Postpartum depression (PPD) can present itself in many different forms. A woman struggling with postpartum depression might not feel depressed. She might be angry or irritable. She might be anxious or harboring dark thoughts.
A woman struggling with postpartum depression might experience personality changes, and not feel like herself. The fact that she is dealing with postpartum depression can spark another round of feeling bad about herself. What kind of mother, she may ask herself, is not blissfully happy to have her new baby?
A woman struggling with postpartum depression has an intensely difficult challenge before her. But treatment and support is available to women dealing with postpartum depression. Greater awareness about PPD is a step in the right direction.
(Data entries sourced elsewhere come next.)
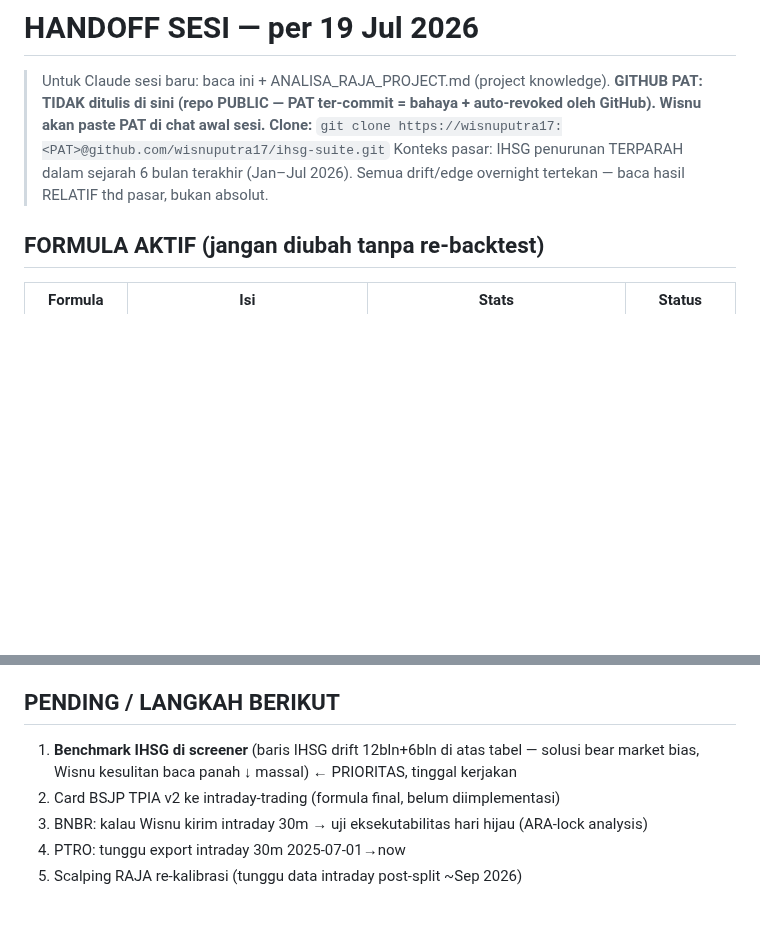
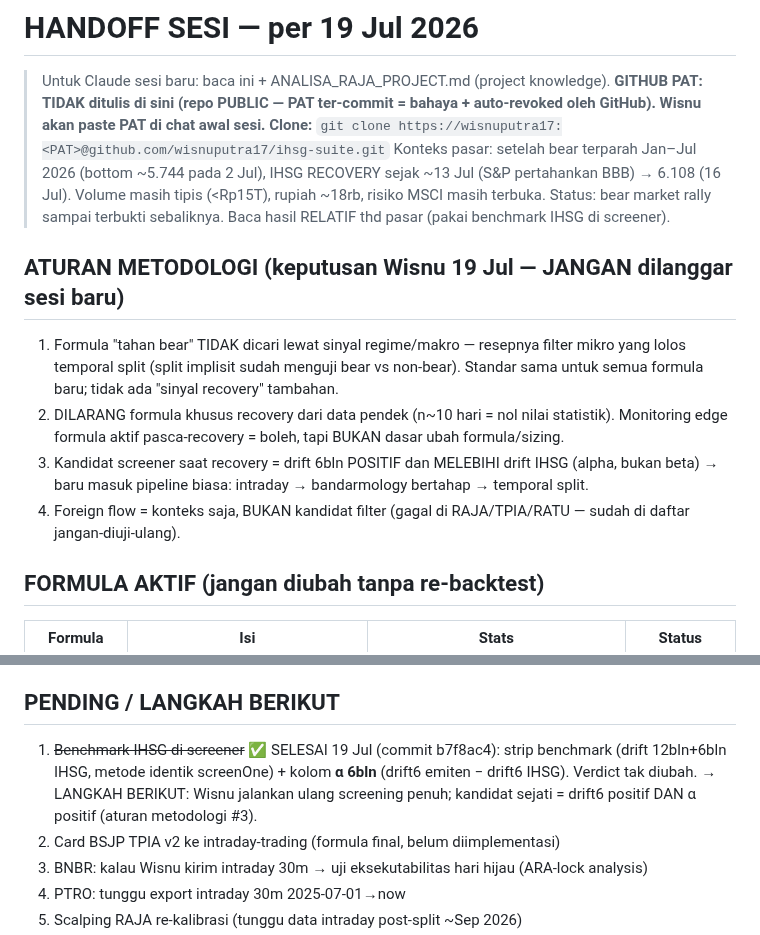
Before and after one commit to wisnuputra17/ihsg-suite, a Markdown page: SESI-LANJUTAN.md, 2 parts joined by grey strips. Drawn GitHub-style; blank space fills up the shorter version.

Commit message:
handoff: pending #1 selesai + aturan metodologi 19 Jul + konteks recovery

```diff
--- a/SESI-LANJUTAN.md
+++ b/SESI-LANJUTAN.md
@@ -3,8 +3,21 @@
 > **GITHUB PAT: TIDAK ditulis di sini (repo PUBLIC — PAT ter-commit = bahaya + auto-revoked
 > oleh GitHub). Wisnu akan paste PAT di chat awal sesi. Clone:**
 > `git clone https://wisnuputra17:<PAT>@github.com/wisnuputra17/ihsg-suite.git`
-> Konteks pasar: IHSG penurunan TERPARAH dalam sejarah 6 bulan terakhir (Jan–Jul 2026).
-> Semua drift/edge overnight tertekan — baca hasil RELATIF thd pasar, bukan absolut.
+> Konteks pasar: setelah bear terparah Jan–Jul 2026 (bottom ~5.744 pada 2 Jul), IHSG
+> RECOVERY sejak ~13 Jul (S&P pertahankan BBB) → 6.108 (16 Jul). Volume masih tipis
+> (<Rp15T), rupiah ~18rb, risiko MSCI masih terbuka. Status: bear market rally sampai
+> terbukti sebaliknya. Baca hasil RELATIF thd pasar (pakai benchmark IHSG di screener).
+
+## ATURAN METODOLOGI (keputusan Wisnu 19 Jul — JANGAN dilanggar sesi baru)
+1. Formula "tahan bear" TIDAK dicari lewat sinyal regime/makro — resepnya filter mikro
+   yang lolos temporal split (split implisit sudah menguji bear vs non-bear). Standar
+   sama untuk semua formula baru; tidak ada "sinyal recovery" tambahan.
+2. DILARANG formula khusus recovery dari data pendek (n~10 hari = nol nilai statistik).
+   Monitoring edge formula aktif pasca-recovery = boleh, tapi BUKAN dasar ubah formula/sizing.
+3. Kandidat screener saat recovery = drift 6bln POSITIF dan MELEBIHI drift IHSG (alpha,
+   bukan beta) → baru masuk pipeline biasa: intraday → bandarmology bertahap → temporal split.
+4. Foreign flow = konteks saja, BUKAN kandidat filter (gagal di RAJA/TPIA/RATU — sudah
+   di daftar jangan-diuji-ulang).
 
 ## FORMULA AKTIF (jangan diubah tanpa re-backtest)
 | Formula | Isi | Stats | Status |
@@ -38,7 +51,10 @@
 - Kombinasi AND umumnya memotong n tanpa nambah edge; OR bisa menang (TPIA v2)
 
 ## PENDING / LANGKAH BERIKUT
-1. **Benchmark IHSG di screener** (baris IHSG drift 12bln+6bln di atas tabel — solusi bear market bias, Wisnu kesulitan baca panah ↓ massal) ← PRIORITAS, tinggal kerjakan
+1. ~~Benchmark IHSG di screener~~ ✅ SELESAI 19 Jul (commit b7f8ac4): strip benchmark
+   (drift 12bln+6bln IHSG, metode identik screenOne) + kolom **α 6bln** (drift6 emiten −
+   drift6 IHSG). Verdict tak diubah. → LANGKAH BERIKUT: Wisnu jalankan ulang screening
+   penuh; kandidat sejati = drift6 positif DAN α positif (aturan metodologi #3).
 2. Card BSJP TPIA v2 ke intraday-trading (formula final, belum diimplementasi)
 3. BNBR: kalau Wisnu kirim intraday 30m → uji eksekutabilitas hari hijau (ARA-lock analysis)
 4. PTRO: tunggu export intraday 30m 2025-07-01→now
```
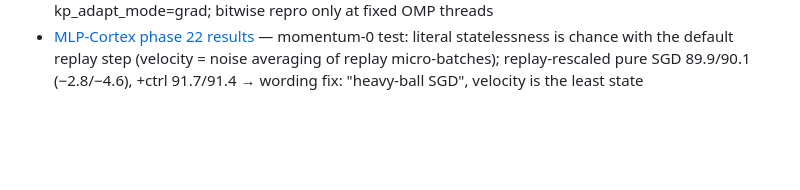
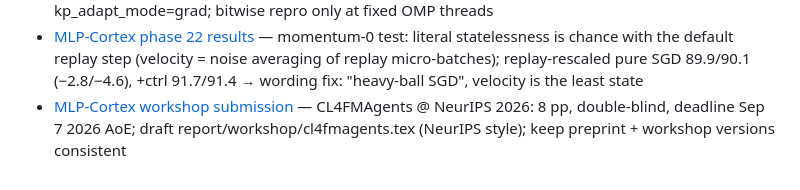
Before and after one commit to Hanny658/IaC-Replay-in-SDF, a Markdown page: notes/memory/INDEX.md, the part around the change. GitHub-like rendering; blank space fills up the shorter version.

Commit message:
notes: workshop submission memory

```diff
--- a/notes/memory/INDEX.md
+++ b/notes/memory/INDEX.md
@@ -22,3 +22,4 @@
 - [MLP-Cortex phase 20 results](cortex-phase20-results.md) — depth: fixed λ cliffs vs controller graceful; ResNet-style local skips buy depth back FULLY on MNIST (d5 91.5/96.2 = d2 record, d4 static 96.3 best); collapse = error-path attenuation; on CIFAR-100 depth is a net loss skips only half refund — WIDTH is the lever (wide d2+ctrl 6.7/7.5 new c100f record, K5000 useless, front-end = binding constraint)
 - [MLP-Cortex code-review round Sep 2026](cortex-review-round-2026-09.md) — H1 feature-front test-threshold leak (fixed, 183 cfeat re-runs, orderings intact), H2 spike calib, H3 no-val-split → --val replication ρ=0.92, H4 exactness measured (0.3%/step), M5 replay flag → mirror 85→78, v1 controller restored as kp_adapt_mode=grad; bitwise repro only at fixed OMP threads
 - [MLP-Cortex phase 22 results](cortex-phase22-results.md) — momentum-0 test: literal statelessness is chance with the default replay step (velocity = noise averaging of replay micro-batches); replay-rescaled pure SGD 89.9/90.1 (−2.8/−4.6), +ctrl 91.7/91.4 → wording fix: "heavy-ball SGD", velocity is the least state
+- [MLP-Cortex workshop submission](cortex-workshop-submission.md) — CL4FMAgents @ NeurIPS 2026: 8 pp, double-blind, deadline Sep 7 2026 AoE; draft report/workshop/cl4fmagents.tex (NeurIPS style); keep preprint + workshop versions consistent
```
Also changed, not shown: notes/memory/cortex-workshop-submission.md (added, +26 -0 lines).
"Carole Sheehan is a nurse at Carondelet St. Joseph's Hospital in Tucson, Arizona and the founder of the Tucson Postpartum Depression Coalition. She works to raise awareness about PPD and introduce screening as a method of prevention through prenatal visits. She also encourages the distribution of information about PPD to pregnant women so they have the tools and resources to get help when they need it."